Despite referring to the allegations against Archbishop Cox as “rumors,” Cardinal Errázuriz released a statement several days later asking forgiveness for those hurt by the retired archbishop’s actions.
The cardinal also cited Cox’s words to the faithful of his former diocese, “I ask forgiveness for this dark side within me and which is against the Gospel.”
In 2012, after being diagnosed with cancer, Cox was transferred to Vallendar, Germany where the Schonstatt movement’s headquarters is located. He still resides there and is reportedly suffering from dementia.
The Vatican said Cox will “continue to be a part of the Institute of the Schonstatt Fathers.”
Former Bishop Órdenes was appointed to lead the Diocese of Iquique in 2006 by Pope Benedict XVI, making him the youngest bishop in Chile at the time.
Nearly six years later, Bishop Órdenes became the subject of an investigation by the apostolic nunciature in Chile after an accusation of sexual abuse was made against him in April 2012.
Rodrigo Pino later announced publicly that he was the person who had reported the abuse by Órdenes; Pino alleged the abuse occurred in 1997 when was 15 years old.
Pino claimed it turned into a romantic relationship and that he reported his accusation to authorities in 2008 and then to the nunciature in 2012 after he learned that another minor had made an accusation of abuse against Órdenes in 2009.
Prosecutors in Iquique confirmed on October 2, 2012, that the accusation was made but was closed due to lack of evidence.
Pino also produced a recording of a conversation he allegedly had with Órdenes, confronting him about the alleged abuse of the second victim.
In the recording, a voice attributed to Órdenes told Pino, “I experienced affection with you, I felt I was loving you,” while the relationship with the other minor “was just an arousal.”
In an interview in 2012 with the Chilean newspaper La Tercera, then-Bishop Órdenes acknowledged “having had an imprudent act with him, of which I repent and I asked for forgiveness in that moment.”
“It was an isolated situation,” he said. “But I did maintain with him an affectionate bond, of care, of trying to help him in many difficult personal situations which I should not speak about because they are his (situations).”

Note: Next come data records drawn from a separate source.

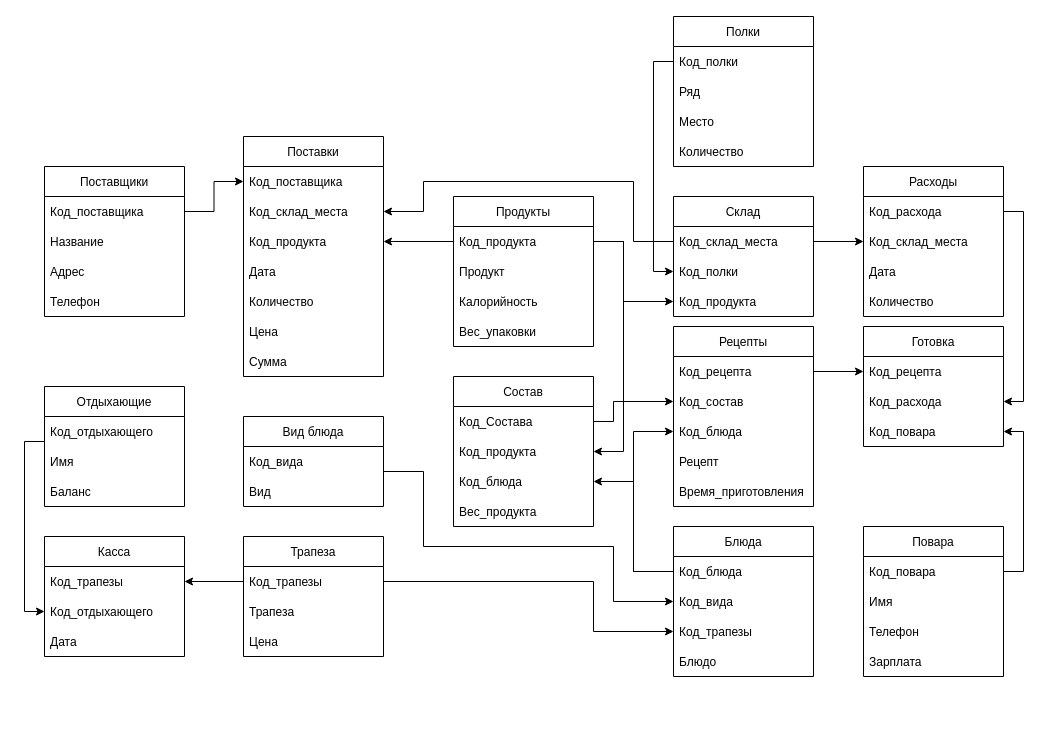
Before: Untitled Diagram.drawio in lari5685/transfer, a draw.io diagram. Source tidied: cells renumbered, new cells numbered last; positions are measured from the earlier drawing's top-left corner, leaving out a move shared by most shapes. Both pictures are drawn from the tidied source at 100%, with x=0, y=0 at pixel (24, 16).
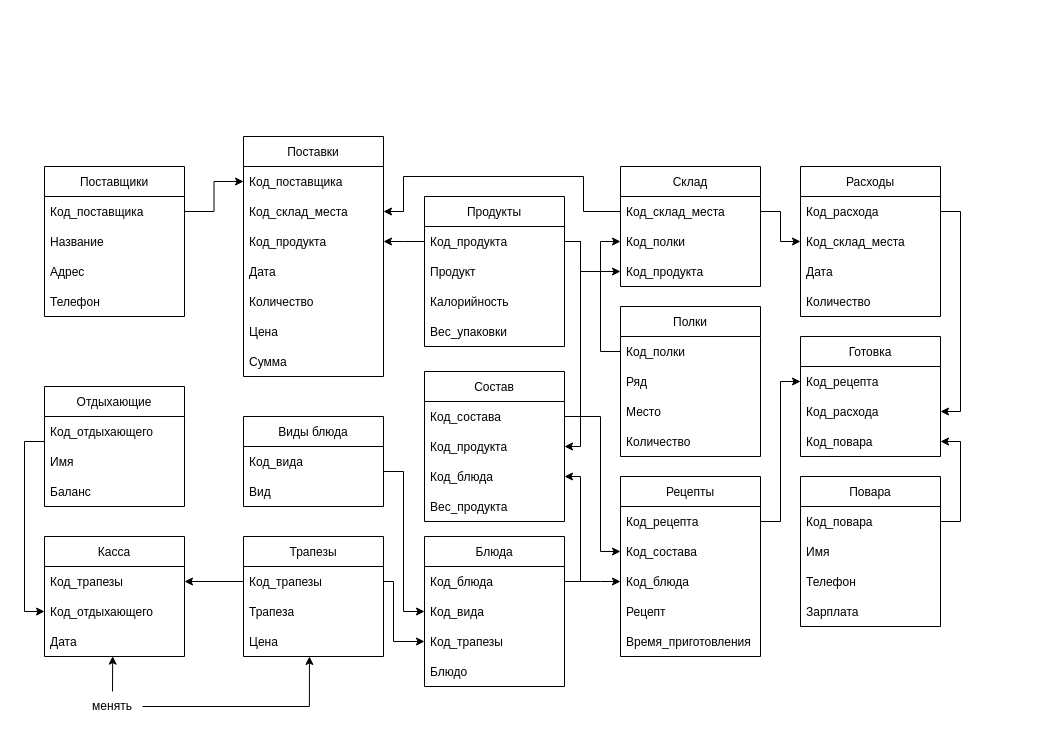
The same diagram, later.

The change refers to these unchanged cells:
```xml
<mxCell id="3" value="Код_склад_места" style="text;strokeColor=none;fillColor=none;align=left;verticalAlign=middle;spacingLeft=4;spacingRight=4;overflow=hidden;points=[[0,0.5],[1,0.5]];portConstraint=eastwest;" parent="2" vertex="1">
  <mxGeometry y="30" width="140" height="30" as="geometry" />
</mxCell>
<mxCell id="4" value="Код_полки    " style="text;strokeColor=none;fillColor=none;align=left;verticalAlign=middle;spacingLeft=4;spacingRight=4;overflow=hidden;points=[[0,0.5],[1,0.5]];portConstraint=eastwest;" parent="2" vertex="1">
  <mxGeometry y="60" width="140" height="30" as="geometry" />
</mxCell>
<mxCell id="5" value="Код_продукта" style="text;strokeColor=none;fillColor=none;align=left;verticalAlign=middle;spacingLeft=4;spacingRight=4;overflow=hidden;points=[[0,0.5],[1,0.5]];portConstraint=eastwest;" parent="2" vertex="1">
  <mxGeometry y="90" width="140" height="30" as="geometry" />
</mxCell>
<mxCell id="13" value="Код_склад_места" style="text;strokeColor=none;fillColor=none;align=left;verticalAlign=middle;spacingLeft=4;spacingRight=4;overflow=hidden;points=[[0,0.5],[1,0.5]];portConstraint=eastwest;" parent="11" vertex="1">
  <mxGeometry y="60" width="140" height="30" as="geometry" />
</mxCell>
<mxCell id="14" value="Код_продукта" style="text;strokeColor=none;fillColor=none;align=left;verticalAlign=middle;spacingLeft=4;spacingRight=4;overflow=hidden;points=[[0,0.5],[1,0.5]];portConstraint=eastwest;" parent="11" vertex="1">
  <mxGeometry y="90" width="140" height="30" as="geometry" />
</mxCell>
<mxCell id="20" value="Код_продукта" style="text;strokeColor=none;fillColor=none;align=left;verticalAlign=middle;spacingLeft=4;spacingRight=4;overflow=hidden;points=[[0,0.5],[1,0.5]];portConstraint=eastwest;" parent="19" vertex="1">
  <mxGeometry y="30" width="140" height="30" as="geometry" />
</mxCell>
<mxCell id="25" value="Код_блюда" style="text;strokeColor=none;fillColor=none;align=left;verticalAlign=middle;spacingLeft=4;spacingRight=4;overflow=hidden;points=[[0,0.5],[1,0.5]];portConstraint=eastwest;" parent="24" vertex="1">
  <mxGeometry y="30" width="140" height="30" as="geometry" />
</mxCell>
<mxCell id="26" value="Код_вида" style="text;strokeColor=none;fillColor=none;align=left;verticalAlign=middle;spacingLeft=4;spacingRight=4;overflow=hidden;points=[[0,0.5],[1,0.5]];portConstraint=eastwest;" parent="24" vertex="1">
  <mxGeometry y="60" width="140" height="30" as="geometry" />
</mxCell>
<mxCell id="27" value="Код_трапезы" style="text;strokeColor=none;fillColor=none;align=left;verticalAlign=middle;spacingLeft=4;spacingRight=4;overflow=hidden;points=[[0,0.5],[1,0.5]];portConstraint=eastwest;" parent="24" vertex="1">
  <mxGeometry y="90" width="140" height="30" as="geometry" />
</mxCell>
<mxCell id="34" value="Код_рецепта" style="text;strokeColor=none;fillColor=none;align=left;verticalAlign=middle;spacingLeft=4;spacingRight=4;overflow=hidden;points=[[0,0.5],[1,0.5]];portConstraint=eastwest;" parent="33" vertex="1">
  <mxGeometry y="30" width="140" height="30" as="geometry" />
</mxCell>
<mxCell id="36" value="Код_блюда" style="text;strokeColor=none;fillColor=none;align=left;verticalAlign=middle;spacingLeft=4;spacingRight=4;overflow=hidden;points=[[0,0.5],[1,0.5]];portConstraint=eastwest;" parent="33" vertex="1">
  <mxGeometry y="90" width="140" height="30" as="geometry" />
</mxCell>
<mxCell id="40" value="Код_вида" style="text;strokeColor=none;fillColor=none;align=left;verticalAlign=middle;spacingLeft=4;spacingRight=4;overflow=hidden;points=[[0,0.5],[1,0.5]];portConstraint=eastwest;" parent="39" vertex="1">
  <mxGeometry y="30" width="140" height="30" as="geometry" />
</mxCell>
<mxCell id="43" value="Код_трапезы" style="text;strokeColor=none;fillColor=none;align=left;verticalAlign=middle;spacingLeft=4;spacingRight=4;overflow=hidden;points=[[0,0.5],[1,0.5]];portConstraint=eastwest;" parent="42" vertex="1">
  <mxGeometry y="30" width="140" height="30" as="geometry" />
</mxCell>
<mxCell id="45" value="Цена" style="text;strokeColor=none;fillColor=none;align=left;verticalAlign=middle;spacingLeft=4;spacingRight=4;overflow=hidden;points=[[0,0.5],[1,0.5]];portConstraint=eastwest;" parent="42" vertex="1">
  <mxGeometry y="90" width="140" height="30" as="geometry" />
</mxCell>
<mxCell id="51" value="Код_продукта" style="text;strokeColor=none;fillColor=none;align=left;verticalAlign=middle;spacingLeft=4;spacingRight=4;overflow=hidden;points=[[0,0.5],[1,0.5]];portConstraint=eastwest;" parent="49" vertex="1">
  <mxGeometry y="60" width="140" height="30" as="geometry" />
</mxCell>
<mxCell id="52" value="Код_блюда" style="text;strokeColor=none;fillColor=none;align=left;verticalAlign=middle;spacingLeft=4;spacingRight=4;overflow=hidden;points=[[0,0.5],[1,0.5]];portConstraint=eastwest;" parent="49" vertex="1">
  <mxGeometry y="90" width="140" height="30" as="geometry" />
</mxCell>
<mxCell id="61" value="Дата" style="text;strokeColor=none;fillColor=none;align=left;verticalAlign=middle;spacingLeft=4;spacingRight=4;overflow=hidden;points=[[0,0.5],[1,0.5]];portConstraint=eastwest;" parent="58" vertex="1">
  <mxGeometry y="90" width="140" height="30" as="geometry" />
</mxCell>
<mxCell id="67" value="Код_полки    " style="text;strokeColor=none;fillColor=none;align=left;verticalAlign=middle;spacingLeft=4;spacingRight=4;overflow=hidden;points=[[0,0.5],[1,0.5]];portConstraint=eastwest;" parent="66" vertex="1">
  <mxGeometry y="30" width="140" height="30" as="geometry" />
</mxCell>
<mxCell id="72" value="Код_рецепта" style="text;strokeColor=none;fillColor=none;align=left;verticalAlign=middle;spacingLeft=4;spacingRight=4;overflow=hidden;points=[[0,0.5],[1,0.5]];portConstraint=eastwest;" parent="71" vertex="1">
  <mxGeometry y="30" width="140" height="30" as="geometry" />
</mxCell>
<mxCell id="84" value="Код_склад_места" style="text;strokeColor=none;fillColor=none;align=left;verticalAlign=middle;spacingLeft=4;spacingRight=4;overflow=hidden;points=[[0,0.5],[1,0.5]];portConstraint=eastwest;" parent="82" vertex="1">
  <mxGeometry y="60" width="140" height="30" as="geometry" />
</mxCell>
```

Change to the diagram source:
```diff
@@
     <mxCell id="2" value="Склад" style="swimlane;fontStyle=0;horizontal=1;startSize=30;" parent="1" vertex="1">
-      <mxGeometry x="649" y="180" width="140" height="120" as="geometry" />
+      <mxGeometry x="596" y="150" width="140" height="120" as="geometry" />
     </mxCell>
@@
     <mxCell id="19" value="Продукты" style="swimlane;fontStyle=0;horizontal=1;startSize=30;" parent="1" vertex="1">
-      <mxGeometry x="429" y="180" width="140" height="150" as="geometry" />
+      <mxGeometry x="400" y="180" width="140" height="150" as="geometry" />
     </mxCell>
@@
     <mxCell id="24" value="Блюда" style="swimlane;fontStyle=0;horizontal=1;startSize=30;" parent="1" vertex="1">
-      <mxGeometry x="649" y="510" width="140" height="150" as="geometry" />
+      <mxGeometry x="400" y="520" width="140" height="150" as="geometry" />
     </mxCell>
@@
     <mxCell id="33" value="Рецепты" style="swimlane;fontStyle=0;horizontal=1;startSize=30;" parent="1" vertex="1">
-      <mxGeometry x="649" y="310" width="140" height="180" as="geometry" />
+      <mxGeometry x="596" y="460" width="140" height="180" as="geometry" />
     </mxCell>
@@
-    <mxCell id="35" value="Код_состав" style="text;strokeColor=none;fillColor=none;align=left;verticalAlign=middle;spacingLeft=4;spacingRight=4;overflow=hidden;points=[[0,0.5],[1,0.5]];portConstraint=eastwest;" parent="33" vertex="1">
+    <mxCell id="35" value="Код_состава" style="text;strokeColor=none;fillColor=none;align=left;verticalAlign=middle;spacingLeft=4;spacingRight=4;overflow=hidden;points=[[0,0.5],[1,0.5]];portConstraint=eastwest;" parent="33" vertex="1">
       <mxGeometry y="60" width="140" height="30" as="geometry" />
     </mxCell>
@@
-    <mxCell id="39" value="Вид блюда" style="swimlane;fontStyle=0;horizontal=1;startSize=30;" parent="1" vertex="1">
+    <mxCell id="39" value="Виды блюда" style="swimlane;fontStyle=0;horizontal=1;startSize=30;" parent="1" vertex="1">
       <mxGeometry x="219" y="400" width="140" height="90" as="geometry" />
     </mxCell>
@@
-    <mxCell id="42" value="Трапеза" style="swimlane;fontStyle=0;horizontal=1;startSize=30;" parent="1" vertex="1">
+    <mxCell id="42" value="Трапезы" style="swimlane;fontStyle=0;horizontal=1;startSize=30;" parent="1" vertex="1">
       <mxGeometry x="219" y="520" width="140" height="120" as="geometry" />
     </mxCell>
@@
     <mxCell id="47" style="edgeStyle=orthogonalEdgeStyle;rounded=0;jettySize=auto;html=1;exitX=0;exitY=0.5;exitDx=0;exitDy=0;entryX=1;entryY=0.5;entryDx=0;entryDy=0;" parent="1" edge="1" source="20" target="14">
       <mxGeometry relative="1" as="geometry">
         <Array as="points">
-          <mxPoint x="369" y="225" />
-          <mxPoint x="369" y="225" />
+          <mxPoint x="379" y="225" />
+          <mxPoint x="379" y="225" />
         </Array>
       </mxGeometry>
     </mxCell>
     <mxCell id="48" style="edgeStyle=orthogonalEdgeStyle;rounded=0;jettySize=auto;html=1;exitX=1;exitY=0.5;exitDx=0;exitDy=0;entryX=0;entryY=0.5;entryDx=0;entryDy=0;" parent="1" edge="1" source="20" target="5">
       <mxGeometry relative="1" as="geometry">
         <Array as="points">
-          <mxPoint x="599" y="225" />
-          <mxPoint x="599" y="285" />
+          <mxPoint x="556" y="225" />
+          <mxPoint x="556" y="255" />
         </Array>
       </mxGeometry>
     </mxCell>
     <mxCell id="49" value="Состав" style="swimlane;fontStyle=0;horizontal=1;startSize=30;" parent="1" vertex="1">
-      <mxGeometry x="429" y="360" width="140" height="150" as="geometry" />
+      <mxGeometry x="400" y="355" width="140" height="150" as="geometry" />
     </mxCell>
-    <mxCell id="50" value="Код_Состава" style="text;strokeColor=none;fillColor=none;align=left;verticalAlign=middle;spacingLeft=4;spacingRight=4;overflow=hidden;points=[[0,0.5],[1,0.5]];portConstraint=eastwest;" parent="49" vertex="1">
+    <mxCell id="50" value="Код_состава" style="text;strokeColor=none;fillColor=none;align=left;verticalAlign=middle;spacingLeft=4;spacingRight=4;overflow=hidden;points=[[0,0.5],[1,0.5]];portConstraint=eastwest;" parent="49" vertex="1">
       <mxGeometry y="30" width="140" height="30" as="geometry" />
     </mxCell>
@@
-    <mxCell id="54" style="edgeStyle=orthogonalEdgeStyle;rounded=0;jettySize=auto;html=1;exitX=0;exitY=0.5;exitDx=0;exitDy=0;entryX=1;entryY=0.5;entryDx=0;entryDy=0;" parent="1" edge="1" source="25" target="52">
+    <mxCell id="54" style="edgeStyle=orthogonalEdgeStyle;rounded=0;jettySize=auto;html=1;exitX=1;exitY=0.5;exitDx=0;exitDy=0;entryX=1;entryY=0.5;entryDx=0;entryDy=0;" parent="1" edge="1" source="25" target="52">
       <mxGeometry relative="1" as="geometry">
         <Array as="points">
-          <mxPoint x="609" y="555" />
-          <mxPoint x="609" y="465" />
+          <mxPoint x="556" y="565" />
+          <mxPoint x="556" y="460" />
         </Array>
       </mxGeometry>
     </mxCell>
-    <mxCell id="55" style="edgeStyle=orthogonalEdgeStyle;rounded=0;jettySize=auto;html=1;exitX=0;exitY=0.5;exitDx=0;exitDy=0;entryX=0;entryY=0.5;entryDx=0;entryDy=0;" parent="1" edge="1" source="25" target="36">
+    <mxCell id="55" style="edgeStyle=orthogonalEdgeStyle;rounded=0;jettySize=auto;html=1;exitX=1;exitY=0.5;exitDx=0;exitDy=0;entryX=0;entryY=0.5;entryDx=0;entryDy=0;" parent="1" edge="1" source="25" target="36">
       <mxGeometry relative="1" as="geometry">
         <Array as="points">
-          <mxPoint x="609" y="555" />
-          <mxPoint x="609" y="415" />
+          <mxPoint x="576" y="565" />
+          <mxPoint x="576" y="565" />
         </Array>
       </mxGeometry>
     </mxCell>
     <mxCell id="56" style="edgeStyle=orthogonalEdgeStyle;rounded=0;jettySize=auto;html=1;exitX=1;exitY=0.5;exitDx=0;exitDy=0;entryX=0;entryY=0.5;entryDx=0;entryDy=0;" parent="1" edge="1" source="40" target="26">
       <mxGeometry relative="1" as="geometry">
         <Array as="points">
-          <mxPoint x="399" y="455" />
-          <mxPoint x="399" y="530" />
-          <mxPoint x="589" y="530" />
-          <mxPoint x="589" y="585" />
+          <mxPoint x="359" y="455" />
+          <mxPoint x="379" y="455" />
+          <mxPoint x="379" y="595" />
         </Array>
       </mxGeometry>
     </mxCell>
     <mxCell id="57" style="edgeStyle=orthogonalEdgeStyle;rounded=0;jettySize=auto;html=1;exitX=1;exitY=0.5;exitDx=0;exitDy=0;entryX=1;entryY=0.5;entryDx=0;entryDy=0;" parent="1" edge="1" source="20" target="51">
       <mxGeometry relative="1" as="geometry">
         <Array as="points">
-          <mxPoint x="599" y="225" />
-          <mxPoint x="599" y="435" />
+          <mxPoint x="556" y="225" />
+          <mxPoint x="556" y="430" />
         </Array>
       </mxGeometry>
     </mxCell>
@@
     <mxCell id="62" style="edgeStyle=orthogonalEdgeStyle;rounded=0;jettySize=auto;html=1;exitX=1;exitY=0.5;exitDx=0;exitDy=0;entryX=0;entryY=0.5;entryDx=0;entryDy=0;" parent="1" edge="1" source="43" target="27">
       <mxGeometry relative="1" as="geometry">
         <Array as="points">
-          <mxPoint x="569" y="565" />
-          <mxPoint x="569" y="615" />
+          <mxPoint x="369" y="565" />
+          <mxPoint x="369" y="625" />
         </Array>
       </mxGeometry>
     </mxCell>
@@
     <mxCell id="65" style="edgeStyle=orthogonalEdgeStyle;rounded=0;jettySize=auto;html=1;exitX=1;exitY=0.5;exitDx=0;exitDy=0;entryX=0;entryY=0.5;entryDx=0;entryDy=0;" parent="1" edge="1" source="50" target="35">
       <mxGeometry relative="1" as="geometry">
         <Array as="points">
-          <mxPoint x="589" y="405" />
-          <mxPoint x="589" y="385" />
+          <mxPoint x="576" y="400" />
+          <mxPoint x="576" y="535" />
         </Array>
       </mxGeometry>
     </mxCell>
     <mxCell id="66" value="Полки" style="swimlane;fontStyle=0;horizontal=1;startSize=30;" parent="1" vertex="1">
-      <mxGeometry x="649" width="140" height="150" as="geometry" />
+      <mxGeometry x="596" y="290" width="140" height="150" as="geometry" />
     </mxCell>
@@
     <mxCell id="71" value="Готовка" style="swimlane;fontStyle=0;horizontal=1;startSize=30;" parent="1" vertex="1">
-      <mxGeometry x="839" y="310" width="140" height="120" as="geometry" />
+      <mxGeometry x="776" y="320" width="140" height="120" as="geometry" />
     </mxCell>
@@
     <mxCell id="75" value="Повара" style="swimlane;fontStyle=0;horizontal=1;startSize=30;" parent="1" vertex="1">
-      <mxGeometry x="839" y="510" width="140" height="150" as="geometry" />
+      <mxGeometry x="776" y="460" width="140" height="150" as="geometry" />
     </mxCell>
@@
     <mxCell id="81" style="edgeStyle=orthogonalEdgeStyle;rounded=0;jettySize=auto;html=1;exitX=1;exitY=0.5;exitDx=0;exitDy=0;entryX=0;entryY=0.5;entryDx=0;entryDy=0;" parent="1" edge="1" source="34" target="72">
-      <mxGeometry relative="1" as="geometry" />
+      <mxGeometry relative="1" as="geometry">
+        <Array as="points">
+          <mxPoint x="756" y="505" />
+          <mxPoint x="756" y="365" />
+        </Array>
+      </mxGeometry>
     </mxCell>
     <mxCell id="82" value="Расходы" style="swimlane;fontStyle=0;horizontal=1;startSize=30;" parent="1" vertex="1">
-      <mxGeometry x="839" y="150" width="140" height="150" as="geometry" />
+      <mxGeometry x="776" y="150" width="140" height="150" as="geometry" />
     </mxCell>
@@
     <mxCell id="87" style="edgeStyle=orthogonalEdgeStyle;rounded=0;jettySize=auto;html=1;exitX=1;exitY=0.5;exitDx=0;exitDy=0;entryX=0;entryY=0.5;entryDx=0;entryDy=0;" parent="1" edge="1" source="3" target="84">
-      <mxGeometry relative="1" as="geometry" />
+      <mxGeometry relative="1" as="geometry">
+        <Array as="points">
+          <mxPoint x="756" y="195" />
+          <mxPoint x="756" y="225" />
+        </Array>
+      </mxGeometry>
     </mxCell>
@@
     <mxCell id="89" style="edgeStyle=orthogonalEdgeStyle;rounded=0;jettySize=auto;html=1;exitX=0;exitY=0.5;exitDx=0;exitDy=0;entryX=1;entryY=0.5;entryDx=0;entryDy=0;" parent="1" edge="1" source="3" target="13">
       <mxGeometry relative="1" as="geometry">
         <Array as="points">
-          <mxPoint x="609" y="225" />
-          <mxPoint x="609" y="165" />
-          <mxPoint x="399" y="165" />
-          <mxPoint x="399" y="195" />
+          <mxPoint x="559" y="195" />
+          <mxPoint x="559" y="160" />
+          <mxPoint x="379" y="160" />
+          <mxPoint x="379" y="195" />
         </Array>
       </mxGeometry>
     </mxCell>
     <mxCell id="90" style="edgeStyle=orthogonalEdgeStyle;rounded=0;jettySize=auto;html=1;exitX=0;exitY=0.5;exitDx=0;exitDy=0;entryX=0;entryY=0.5;entryDx=0;entryDy=0;" parent="1" edge="1" source="67" target="4">
-      <mxGeometry relative="1" as="geometry" />
+      <mxGeometry relative="1" as="geometry">
+        <Array as="points">
+          <mxPoint x="576" y="335" />
+          <mxPoint x="576" y="225" />
+        </Array>
+      </mxGeometry>
     </mxCell>
+    <mxCell id="91" style="edgeStyle=orthogonalEdgeStyle;rounded=0;jettySize=auto;html=1;exitX=0.5;exitY=0;exitDx=0;exitDy=0;entryX=0.487;entryY=0.989;entryDx=0;entryDy=0;entryPerimeter=0;" parent="1" edge="1" source="93" target="61">
+      <mxGeometry relative="1" as="geometry" />
+    </mxCell>
+    <mxCell id="92" style="edgeStyle=orthogonalEdgeStyle;rounded=0;jettySize=auto;html=1;exitX=1;exitY=0.5;exitDx=0;exitDy=0;entryX=0.471;entryY=1;entryDx=0;entryDy=0;entryPerimeter=0;" parent="1" edge="1" source="93" target="45">
+      <mxGeometry relative="1" as="geometry" />
+    </mxCell>
+    <mxCell id="93" value="менять" style="text;html=1;strokeColor=none;fillColor=none;align=center;verticalAlign=middle;whiteSpace=wrap;rounded=0;" parent="1" vertex="1">
+      <mxGeometry x="58" y="675" width="60" height="30" as="geometry" />
+    </mxCell>
```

However, Órdenes claimed that it “wasn’t with a minor,” saying Pino was 17 years old at the time of the alleged abuse.
Three days after his interview, his resignation was accepted by Pope Benedict.
The charges against him were dismissed in Chile and an appeals court upheld the decision in 2018, stating that it was not possible to “verify the events reported in December 2008.”
The Vatican said that both former bishops were notified of the Pope’s decision by the Congregation for the Doctrine of the Faith through “their respective superiors in their respective residences.